Now We Know What Mars Sounds Like Thanks to NASA’s Perseverance Rover

Now We Know What Mars Sounds Like Thanks to NASA’s Perseverance Rover
A spectacular view of Mars. (Image: NASA)

NASA’s Perseverance rover has been pretty busy since it landed on Mars. The rover endured seven minutes of terror to land on the red planet and has since sent back the first images of its new home. Adding to that data are the first audio samples from the surface of Mars.

Listen to the sound of Mars

One of the many missions the Perseverance rover has been sent to complete is the first audio recordings of Mars’ surface. The rover is equipped with two microphones: an Entry Descent and Landing (EDL) microphone and a SuperCam Microphone.

The EDL microphone is designed to specifically capture the sounds of the rover’s landing on Mars. The SuperCam toolkit will help to study the rocks and soil of Mars.

Today the rover sent back its first audio samples from Mars.

The clips are short and the sounds are rather minimal. But just the fact that these recordings have come all the way from Mars is pretty amazing in itself.

According to NASA’s post on SoundCloud, “this set of sounds from the surface of Mars were recorded by the microphone on the side of NASA’s Perseverance Rover on February 20, 2021. In the first set, sounds from the rover itself dominate. In the second set, the sound was filtered to make sounds from Mars more audible. You can hear a little wind in the second set.”

In the weeks to come, Perseverance’s microphones will help it to gather rock and soil samples. The rover will fire lasers at different rocks and the sounds each rock makes will be recorded by its microphones which will help scientists to understand each rock’s geological makeup.

The microphones also pick up the sounds that the rover itself is making which can help to keep track of the health and quality of Perseverance’s instruments.

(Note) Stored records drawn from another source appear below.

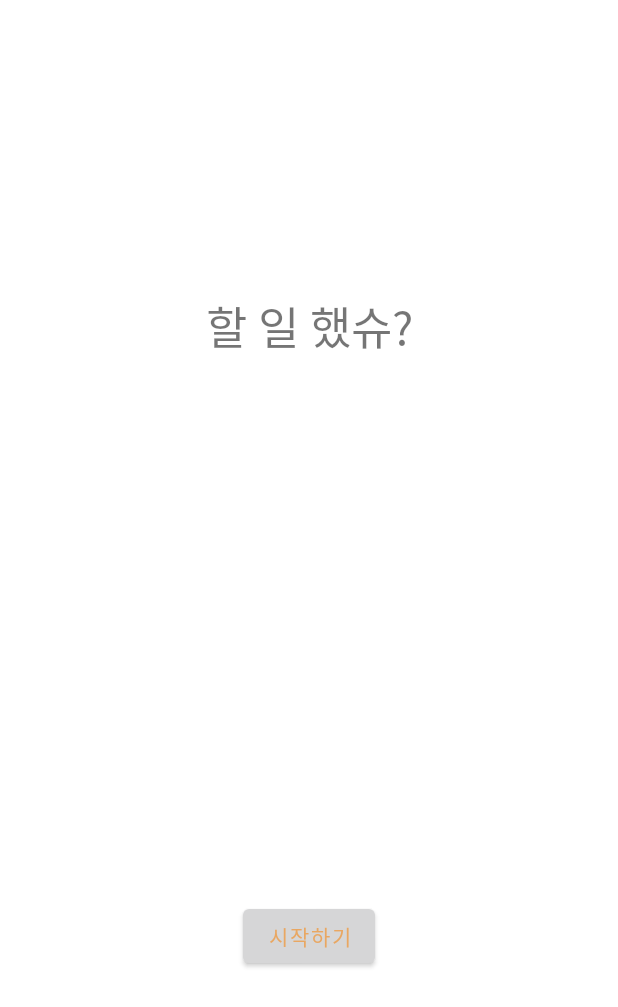
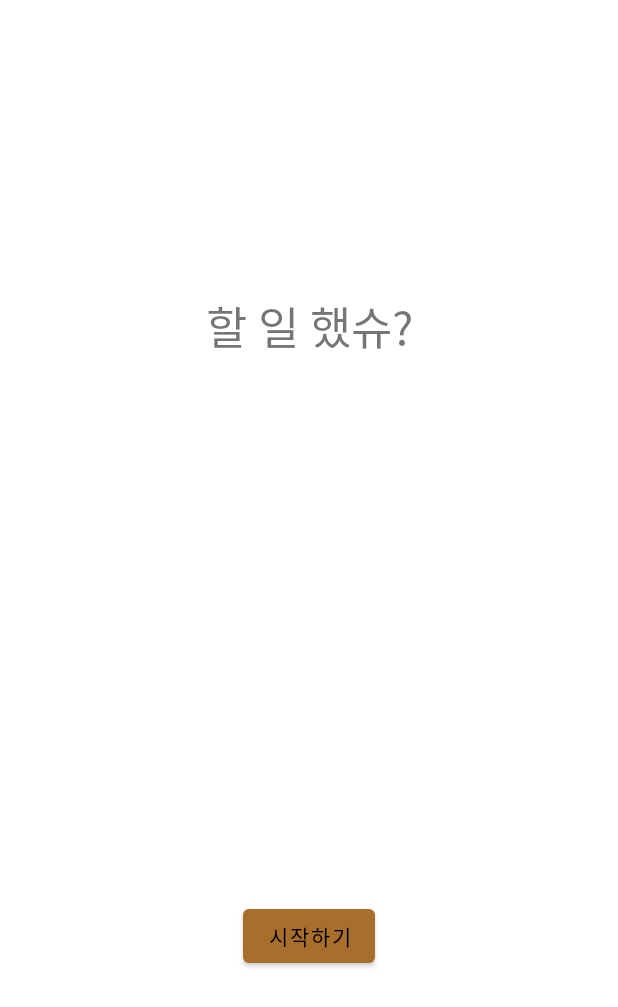
Before and after one commit to jung293441/GURU02, an Android app: the screen it shows after launch (MainActivity), on a phone screen of 412 x 824 dp. Shown: the top 1007 px of the screen. Run offline under Robolectric (Android 15) with nearby library versions, the phone set to English and light mode, and no system bars.

Commit message:
색 수정
글씨 색 다시 수정

```diff
--- a/app/src/main/res/values/colors.xml
+++ b/app/src/main/res/values/colors.xml
@@ -3,9 +3,10 @@
     <color name="brown_1">#A86E2C</color>
     <color name="brown_2">#B37735</color>
     <color name="brown_3">#BD813E</color>
-    <color name="teal_200">#C88A47</color>
-    <color name="teal_700">#D39450</color>
-    <color name="black">#DE9D59</color>
-    <color name="white">#E9A762</color>
-    <color name="brown">#815A31</color>
+    <color name="brown_4">#C88A47</color>
+    <color name="brown_5">#D39450</color>
+    <color name="brown_6">#DE9D59</color>
+    <color name="brown_7">#E9A762</color>
+    <color name="brown_8">#815A31</color>
+    <color name="black">#000000</color>
 </resources>
--- a/app/src/main/res/values/themes.xml
+++ b/app/src/main/res/values/themes.xml
@@ -2,13 +2,13 @@
     <!-- Base application theme. -->
     <style name="Theme.GURU02" parent="Theme.MaterialComponents.DayNight.DarkActionBar">
         <!-- Primary brand color. -->
-        <item name="colorPrimary">@color/purple_500</item>
-        <item name="colorPrimaryVariant">@color/purple_700</item>
-        <item name="colorOnPrimary">@color/white</item>
+        <item name="colorPrimary">@color/brown_1</item>
+        <item name="colorPrimaryVariant">@color/brown_2</item>
+        <item name="colorOnPrimary">@color/black</item>
         <!-- Secondary brand color. -->
-        <item name="colorSecondary">@color/teal_200</item>
-        <item name="colorSecondaryVariant">@color/teal_700</item>
-        <item name="colorOnSecondary">@color/black</item>
+        <item name="colorSecondary">@color/brown_3</item>
+        <item name="colorSecondaryVariant">@color/brown_4</item>
+        <item name="colorOnSecondary">@color/brown_6</item>
         <!-- Status bar color. -->
         <item name="android:statusBarColor">?attr/colorPrimaryVariant</item>
         <!-- Customize your theme here. -->
```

Along with the first audio recordings, NASA also released the first video footage of the Perseverance rover’s miraculous landing on Mars. You can keep up with the Perseverance’s travels via its Twitter account.